DATA: Begin

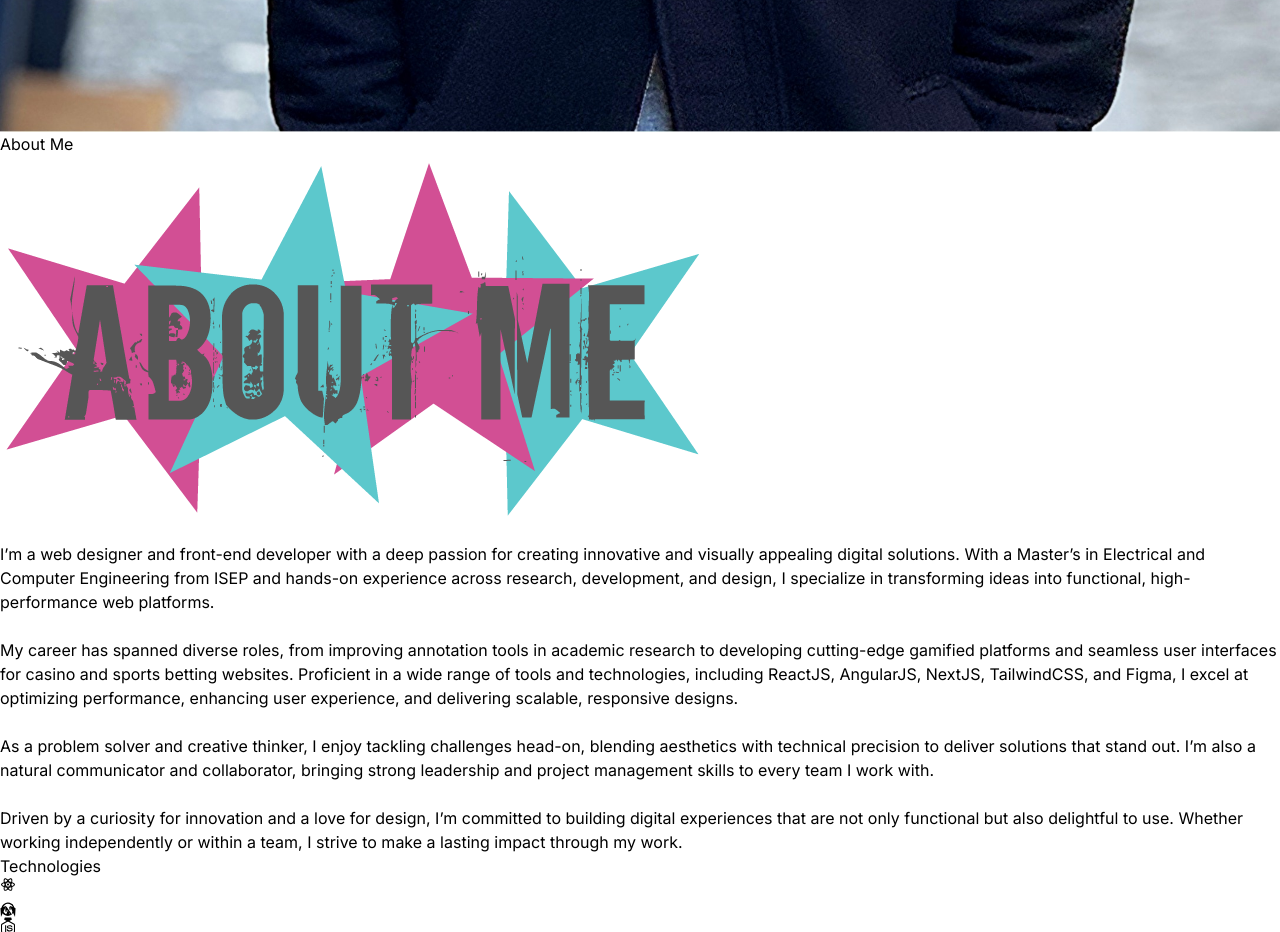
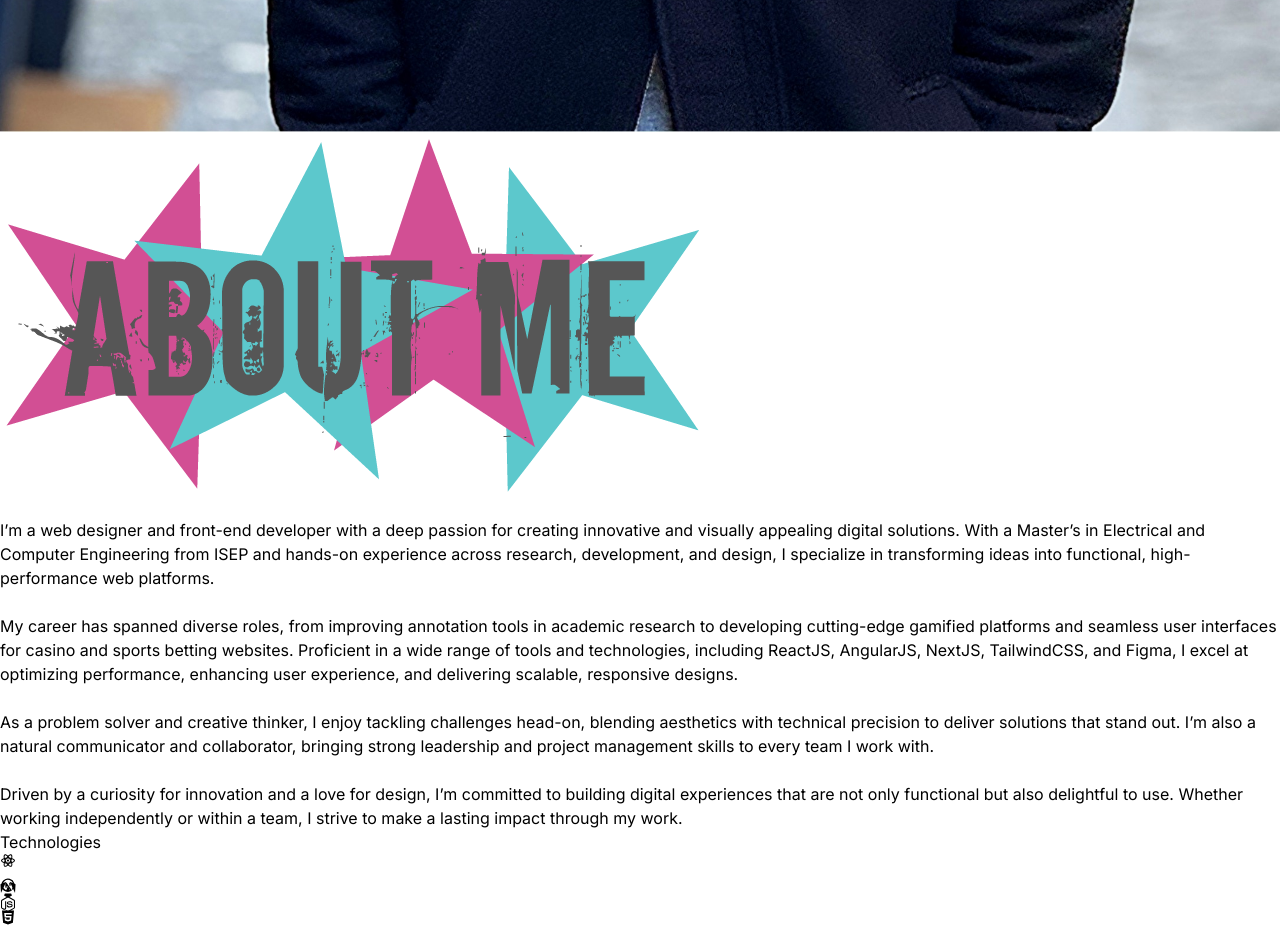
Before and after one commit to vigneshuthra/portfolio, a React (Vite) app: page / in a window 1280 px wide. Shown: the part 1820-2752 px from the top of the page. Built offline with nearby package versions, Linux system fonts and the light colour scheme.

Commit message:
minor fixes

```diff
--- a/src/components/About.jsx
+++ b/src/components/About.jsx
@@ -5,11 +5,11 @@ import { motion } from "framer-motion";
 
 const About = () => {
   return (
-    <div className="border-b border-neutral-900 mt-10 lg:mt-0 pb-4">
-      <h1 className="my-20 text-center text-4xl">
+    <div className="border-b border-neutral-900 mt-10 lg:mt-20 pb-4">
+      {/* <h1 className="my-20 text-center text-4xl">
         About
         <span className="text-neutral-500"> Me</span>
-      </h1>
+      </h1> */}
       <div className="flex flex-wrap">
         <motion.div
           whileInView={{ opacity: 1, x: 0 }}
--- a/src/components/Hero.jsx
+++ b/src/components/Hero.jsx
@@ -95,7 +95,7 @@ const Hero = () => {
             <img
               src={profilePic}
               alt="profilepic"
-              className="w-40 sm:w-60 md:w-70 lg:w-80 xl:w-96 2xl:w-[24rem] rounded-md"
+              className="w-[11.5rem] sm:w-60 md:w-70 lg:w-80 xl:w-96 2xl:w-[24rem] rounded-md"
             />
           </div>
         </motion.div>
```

DATA: End

Scan the records above for the word "border". Copy each line that has it.

• **RESULT BELOW**
-    <div className="border-b border-neutral-900 mt-10 lg:mt-0 pb-4">
+    <div className="border-b border-neutral-900 mt-10 lg:mt-20 pb-4">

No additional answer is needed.